Stacy Garfinkle, of the Washington Post, has noticed the same thing: that when it comes to boys, the reading material available to them makes more difference than anything else that a parent or teacher can offer.
When it comes to instilling a love of reading, husband and I have done everything right -- or so we thought. We read together with the boys during the day and at bedtime. We go to the library regularly as a family. And through the years, the boys have shown their love of books by falling asleep with piles of children's page turners on their beds....
But when it comes to getting 6-year-old to actually read by himself, well, that's another matter entirely. Early reading books simply aren't engaging him.
According to Jon Scieszka, I'm not alone in having a boy who is not finding reading material that truly engages him. Scieszka, who spent years teaching, is the author of "The Stinky Cheese Man and Other Fairly Stupid Tales" and is the Library of Congress' first national ambassador for children's books. He'll be in Washington this Saturday for the National Book Festival on the mall from 10 a.m. to 5:30 p.m....
"We've had this problem with boys not achieving and reading for a long time," Scieszka says, noting that although we're generalizing about boys, there are always exceptions.
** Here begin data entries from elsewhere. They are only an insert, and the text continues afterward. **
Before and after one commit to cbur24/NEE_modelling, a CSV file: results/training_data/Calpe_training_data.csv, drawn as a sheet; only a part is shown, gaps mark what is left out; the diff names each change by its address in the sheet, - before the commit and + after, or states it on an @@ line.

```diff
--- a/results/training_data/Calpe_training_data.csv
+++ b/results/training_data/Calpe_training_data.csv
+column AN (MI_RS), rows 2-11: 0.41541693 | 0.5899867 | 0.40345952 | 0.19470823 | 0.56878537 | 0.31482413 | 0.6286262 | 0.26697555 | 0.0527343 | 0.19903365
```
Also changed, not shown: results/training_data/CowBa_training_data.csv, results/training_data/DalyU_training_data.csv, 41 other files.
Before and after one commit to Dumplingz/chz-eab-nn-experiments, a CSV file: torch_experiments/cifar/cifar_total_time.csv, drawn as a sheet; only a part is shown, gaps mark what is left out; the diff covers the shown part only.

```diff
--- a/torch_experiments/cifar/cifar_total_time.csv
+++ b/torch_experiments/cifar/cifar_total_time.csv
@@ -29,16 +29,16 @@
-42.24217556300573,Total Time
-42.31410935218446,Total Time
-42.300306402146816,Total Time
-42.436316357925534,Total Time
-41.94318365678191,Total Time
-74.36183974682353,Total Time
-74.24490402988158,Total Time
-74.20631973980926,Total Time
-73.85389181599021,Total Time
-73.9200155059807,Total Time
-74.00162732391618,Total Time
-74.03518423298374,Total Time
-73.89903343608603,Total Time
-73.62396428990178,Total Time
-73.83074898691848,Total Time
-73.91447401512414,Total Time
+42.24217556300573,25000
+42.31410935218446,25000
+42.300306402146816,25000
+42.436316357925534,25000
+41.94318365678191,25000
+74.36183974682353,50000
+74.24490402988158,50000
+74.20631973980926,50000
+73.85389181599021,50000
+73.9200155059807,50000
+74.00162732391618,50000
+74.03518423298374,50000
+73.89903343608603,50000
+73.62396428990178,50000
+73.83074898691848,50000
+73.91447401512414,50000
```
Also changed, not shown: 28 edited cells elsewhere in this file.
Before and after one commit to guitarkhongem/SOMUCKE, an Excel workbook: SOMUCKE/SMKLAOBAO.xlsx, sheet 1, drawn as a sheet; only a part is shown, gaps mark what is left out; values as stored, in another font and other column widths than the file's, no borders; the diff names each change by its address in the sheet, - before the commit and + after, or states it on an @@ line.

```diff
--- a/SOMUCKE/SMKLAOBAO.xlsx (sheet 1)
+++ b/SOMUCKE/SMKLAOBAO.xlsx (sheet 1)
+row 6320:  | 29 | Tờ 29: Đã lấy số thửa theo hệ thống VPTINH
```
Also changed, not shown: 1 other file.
The biggest change we can all make in giving boys a love of reading is to expand our definition of reading beyond fiction, Scieszka says. Research shows that boys will read with their friends and want to be readers, but they want it on their terms. "They'd rather read nonfiction or humor, graphic novels, science fiction, action adventure, audio books, or online reading and magazines," Scieszka says. Much of this reading, boys don't even think of as reading, he notes. Also key: Include boys in choosing their reading material. Often books that were favorites of mom or teachers (who are mostly female) and librarians (also, mostly female) will feel like "going to the dentist" for boys, Scieszka asserts.Take a look at the article, especially if you have young boys in the family, for a few suggestions of books that should create some reading enthusiasm in little boy readers.